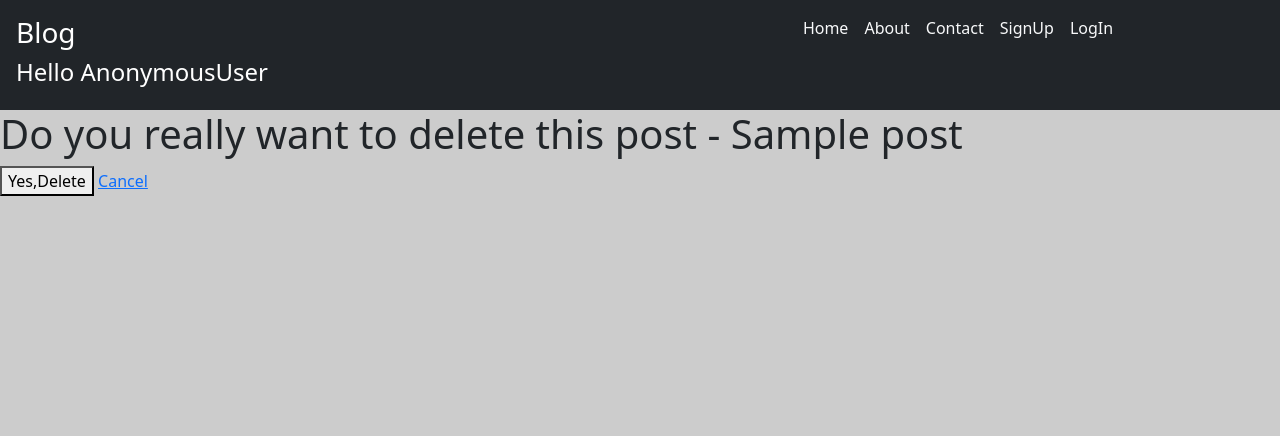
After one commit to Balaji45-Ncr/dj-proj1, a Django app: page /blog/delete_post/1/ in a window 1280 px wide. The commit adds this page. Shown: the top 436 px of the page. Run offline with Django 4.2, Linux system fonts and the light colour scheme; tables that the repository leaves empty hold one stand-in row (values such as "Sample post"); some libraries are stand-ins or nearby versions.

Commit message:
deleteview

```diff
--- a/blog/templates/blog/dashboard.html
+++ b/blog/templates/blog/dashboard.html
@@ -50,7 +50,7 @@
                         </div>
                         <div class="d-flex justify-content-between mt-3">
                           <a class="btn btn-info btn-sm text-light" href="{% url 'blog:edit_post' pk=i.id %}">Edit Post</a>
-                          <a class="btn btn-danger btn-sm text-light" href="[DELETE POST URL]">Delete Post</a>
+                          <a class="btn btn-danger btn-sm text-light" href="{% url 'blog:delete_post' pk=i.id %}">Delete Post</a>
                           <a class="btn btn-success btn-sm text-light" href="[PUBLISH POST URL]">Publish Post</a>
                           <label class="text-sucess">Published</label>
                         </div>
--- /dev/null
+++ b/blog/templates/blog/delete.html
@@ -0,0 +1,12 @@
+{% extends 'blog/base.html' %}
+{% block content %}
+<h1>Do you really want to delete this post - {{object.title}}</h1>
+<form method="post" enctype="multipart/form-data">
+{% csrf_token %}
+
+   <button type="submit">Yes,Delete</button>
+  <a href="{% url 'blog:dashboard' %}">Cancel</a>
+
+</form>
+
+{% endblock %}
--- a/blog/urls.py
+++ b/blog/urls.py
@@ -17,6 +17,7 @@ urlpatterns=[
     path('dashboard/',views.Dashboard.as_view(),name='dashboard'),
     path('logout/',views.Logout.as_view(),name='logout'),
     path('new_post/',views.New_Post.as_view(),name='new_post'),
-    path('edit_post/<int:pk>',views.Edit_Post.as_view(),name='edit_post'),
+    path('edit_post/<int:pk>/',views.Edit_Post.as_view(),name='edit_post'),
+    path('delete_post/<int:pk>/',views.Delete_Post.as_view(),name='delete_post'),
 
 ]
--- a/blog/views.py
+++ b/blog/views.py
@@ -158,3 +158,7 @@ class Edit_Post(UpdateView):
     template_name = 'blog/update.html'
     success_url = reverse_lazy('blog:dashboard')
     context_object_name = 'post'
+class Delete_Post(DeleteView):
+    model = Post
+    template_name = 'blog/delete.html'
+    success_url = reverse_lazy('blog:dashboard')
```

● ● ● ● ● ● ●

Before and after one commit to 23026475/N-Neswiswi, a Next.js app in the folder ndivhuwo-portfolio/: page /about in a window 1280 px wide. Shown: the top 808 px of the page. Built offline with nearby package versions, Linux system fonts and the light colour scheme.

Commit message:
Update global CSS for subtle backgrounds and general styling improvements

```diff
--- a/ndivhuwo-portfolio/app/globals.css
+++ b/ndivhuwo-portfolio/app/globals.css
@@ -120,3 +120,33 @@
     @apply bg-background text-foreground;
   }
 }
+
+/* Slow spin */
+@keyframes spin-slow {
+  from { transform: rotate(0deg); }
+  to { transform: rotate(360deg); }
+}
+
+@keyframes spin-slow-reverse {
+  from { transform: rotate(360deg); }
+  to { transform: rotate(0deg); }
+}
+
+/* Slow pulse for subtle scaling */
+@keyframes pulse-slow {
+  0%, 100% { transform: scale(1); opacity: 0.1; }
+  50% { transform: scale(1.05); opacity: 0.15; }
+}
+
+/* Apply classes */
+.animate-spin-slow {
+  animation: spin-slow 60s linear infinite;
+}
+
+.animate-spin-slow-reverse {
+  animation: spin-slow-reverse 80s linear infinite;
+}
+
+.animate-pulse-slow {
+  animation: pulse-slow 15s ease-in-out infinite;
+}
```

● ● ● ● ● ● ●

Task prompt:
In the lines above, find the word "transform" and copy each line that contains it.

Problem solution:
+  from { transform: rotate(0deg); }
+  to { transform: rotate(360deg); }
+  from { transform: rotate(360deg); }
+  to { transform: rotate(0deg); }
+  0%, 100% { transform: scale(1); opacity: 0.1; }
+  50% { transform: scale(1.05); opacity: 0.15; }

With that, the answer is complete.